= Captures and Attack =
To perform the attack, each of the five hex files were loaded onto the ChipWhisperer Lite XMEGA target. Then, 200 traces were captured for each block cipher mode, using a fixed key and random plaintexts. All of the NumPy data files were copied from the project folder so they could be loaded in a Python script.
To tell the difference between the five cipher modes, DPA was used to search for the input to the AES encryption function. Recall that all five of the modes combine the plaintexts and ciphertexts in different ways to calculate the input blocks. The input for each mode uses:
{| class="wikitable"
|-
|'''Mode'''
|'''Plaintext'''
|'''Ciphertext'''
|-
|ECB
|Current
|—
|-
|CBC
|Current
|Previous
|-
|CFB
|—
|Previous
|-
|OFB
|Previous
|Previous
|-
|CTR
|—
|—
|}
Using this information, the DPA attack uses the following steps:
# Use the current/previous plaintexts and ciphertexts to calculate four different possible AES inputs (the inputs for ECB, CBC, CFB, and OFB modes)
# For each of these calculated inputs, use one bit of the input to split the traces into two groups
# Calculate an average trace for each group and subtract them to get four differential traces
# Look at the differences to decide which mode is most likely:
## If one of the differential traces shows a large spike, the target is probably using that mode
## If none of the differential traces has a large spike, the target is probably using CTR mode
A simple Python script to implement this attack is:
<pre>
import numpy as np
import matplotlib.pyplot as plt
# Load data
pt = np.load('traces/ecb_textin.npy')
ct = np.load('traces/ecb_textout.npy')
traces = np.load('traces/ecb_traces.npy')
numtraces = np.shape(traces)[0]
# Create groups for all 4 modes
grouped_ecb = [[] for _ in range(2)]
grouped_cbc = [[] for _ in range(2)]
grouped_cfb = [[] for _ in range(2)]
grouped_ofb = [[] for _ in range(2)]
# Sort traces into groups
for i in range(1, numtraces):
bit_ecb = (pt[i][0] ) & 0x01
bit_cbc = (pt[i][0] ^ ct[i-1][0]) & 0x01
bit_cfb = (ct[i-1][0] ) & 0x01
bit_ofb = (pt[i-1][0] ^ ct[i-1][0]) & 0x01
grouped_ecb[bit_ecb].append(traces[i])
grouped_cbc[bit_cbc].append(traces[i])

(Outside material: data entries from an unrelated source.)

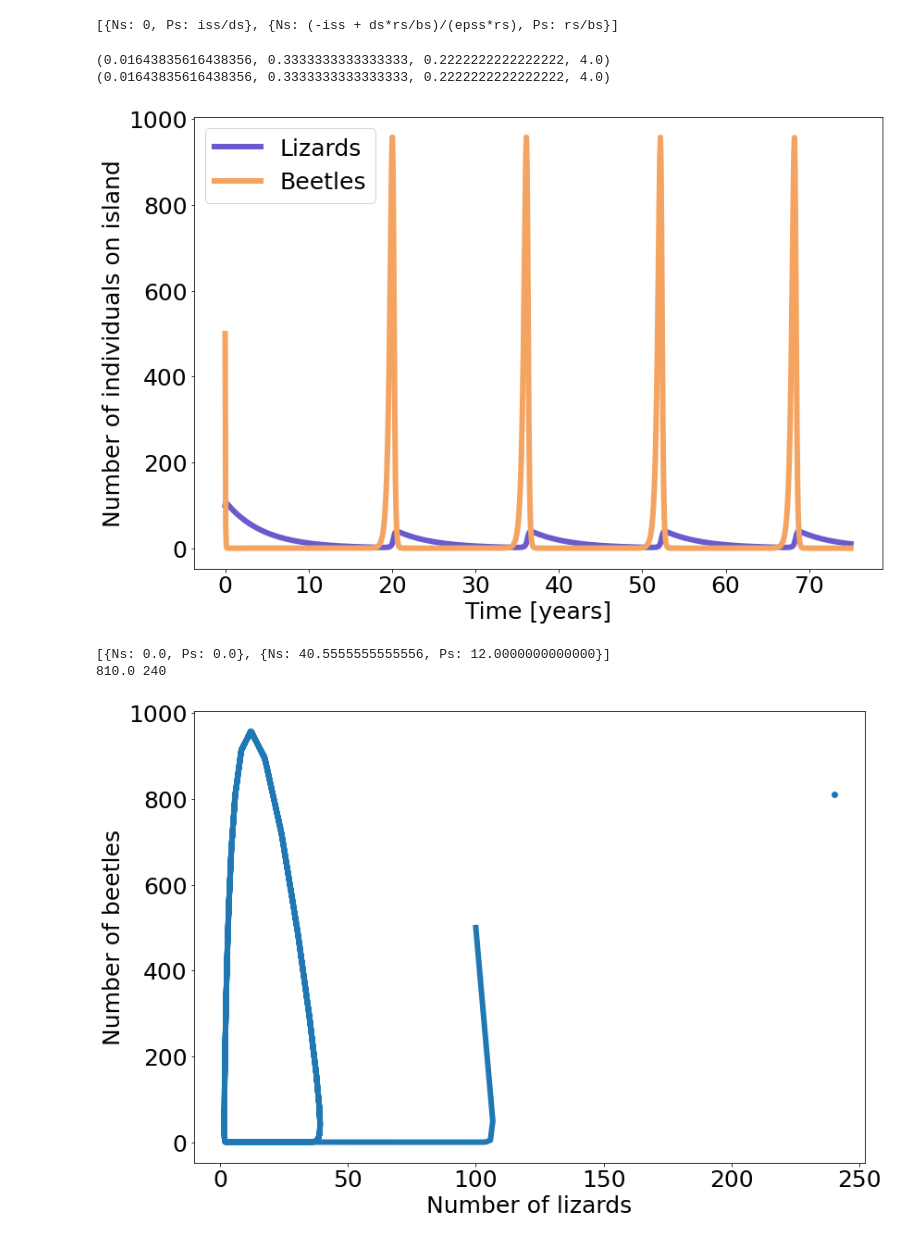
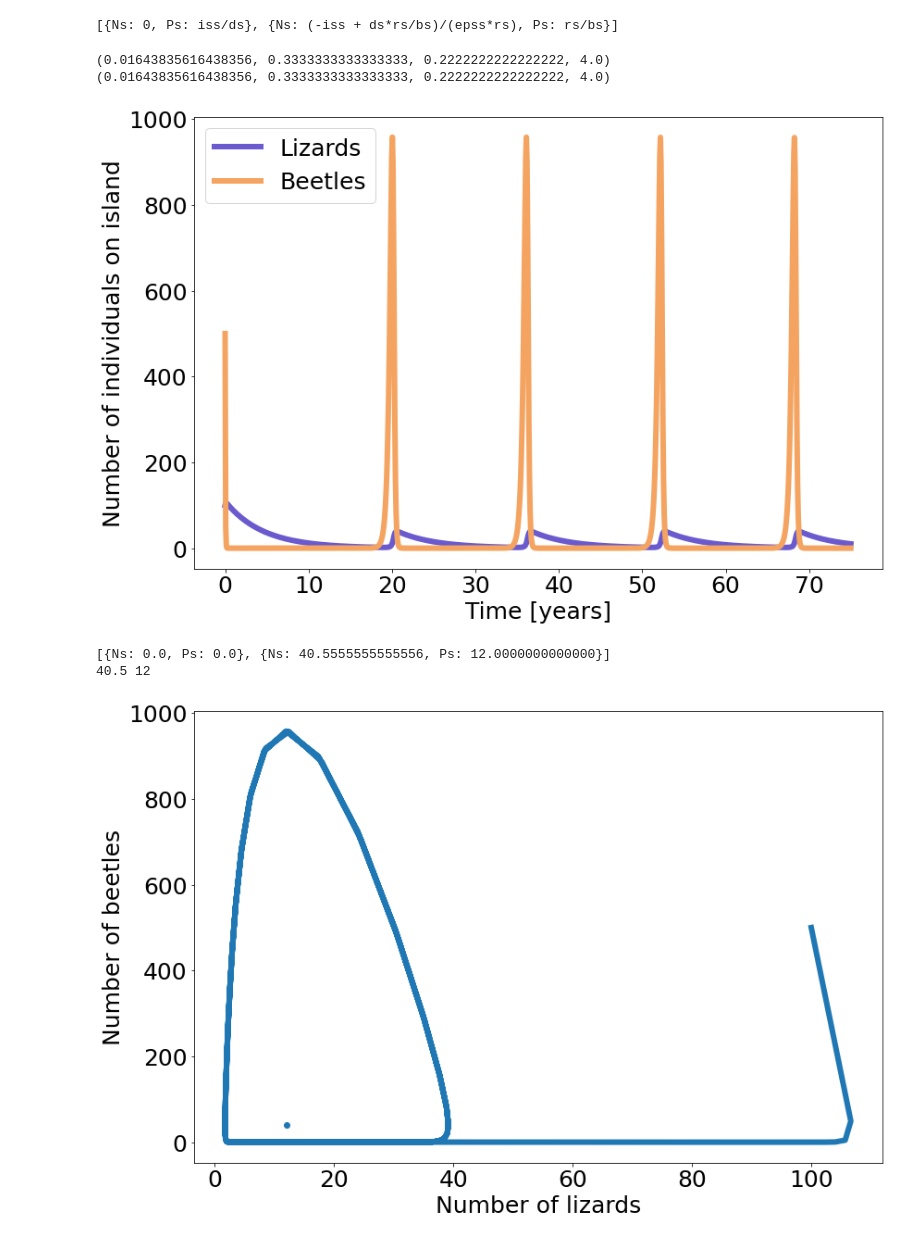
Before and after one commit to chrberrig/MatBio, a Jupyter notebook: simulations/3_predator_prey.ipynb, the cells around one changed output. Cells and saved outputs as stored; diff of their text form; code cells hidden in the pictures.

```diff
--- a/simulations/3_predator_prey.ipynb
+++ b/simulations/3_predator_prey.ipynb
@@ -592,34 +602,34 @@ ax.plot(t, P, label="Lizards", color = 'slateblue')
 ax.plot(t, N, label="Beetles", color = 'sandybrown')
 
 ax.set_xlabel("Time [years]")
 ax.set_ylabel("Number of individuals on island")
 ax.legend()
 plt.show()
 
 # Solve for the equilibrium abundances of prey and predator
 Ns = Symbol('Ns')
 Ps = Symbol('Ps')
 eq = solve([eps*b*Ns*Ps - d*Ps, r*Ns - b*Ns*Ps])
 print(eq)
 
 # This is very stupid, I know,
 # I just do not remember how to  extract the values from the dictionaries inside the list
-NsV = 40.5 * V
-PsV = 12 * V
+NsV = 40.5
+PsV = 12
 print(NsV, PsV)
 
 # Solve the system numerically and plot the results the phase portrait (predators vs. prey)
 
 fig, ax = plt.subplots(1,1, figsize=(12, 8), tight_layout=True)
 ax.plot(P, N)
 ax.scatter(PsV, NsV)
 ax.set_ylabel("Number of beetles")
 ax.set_xlabel("Number of lizards")
 plt.show()
 # %% [output]
 (0.01643835616438356, 0.3333333333333333, 0.2222222222222222, 4.0)
 (0.01643835616438356, 0.3333333333333333, 0.2222222222222222, 4.0)
 [figure]
 [{Ns: 0.0, Ps: 0.0}, {Ns: 40.5555555555556, Ps: 12.0000000000000}]
-810.0 240
+40.5 12
-[figure, old version]
+[figure, new version]
```
Also changed, not shown: parts of 1 cell of this notebook.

grouped_cfb[bit_cfb].append(traces[i])
grouped_ofb[bit_ofb].append(traces[i])
# Calculate means
means_ecb = [np.average(grouped_ecb[0], 0), np.average(grouped_ecb[1], 0)]
means_cbc = [np.average(grouped_cbc[0], 0), np.average(grouped_cbc[1], 0)]
means_cfb = [np.average(grouped_cfb[0], 0), np.average(grouped_cfb[1], 0)]
means_ofb = [np.average(grouped_ofb[0], 0), np.average(grouped_ofb[1], 0)]
# Plot differences
plt.plot(abs(means_ecb[1] - means_ecb[0])) # Blue
plt.plot(abs(means_cbc[1] - means_cbc[0])) # Green
plt.plot(abs(means_cfb[1] - means_cfb[0])) # Red
plt.plot(abs(means_ofb[1] - means_ofb[0])) # Teal
plt.axis((0, 3000, 0, 0.02))
plt.grid()
plt.show()
</pre>
Running this script on all five datasets produced the following five graphs:
''TODO: add''
It is quite clear from these graphs which encryption modes are being used, so the attack was successful.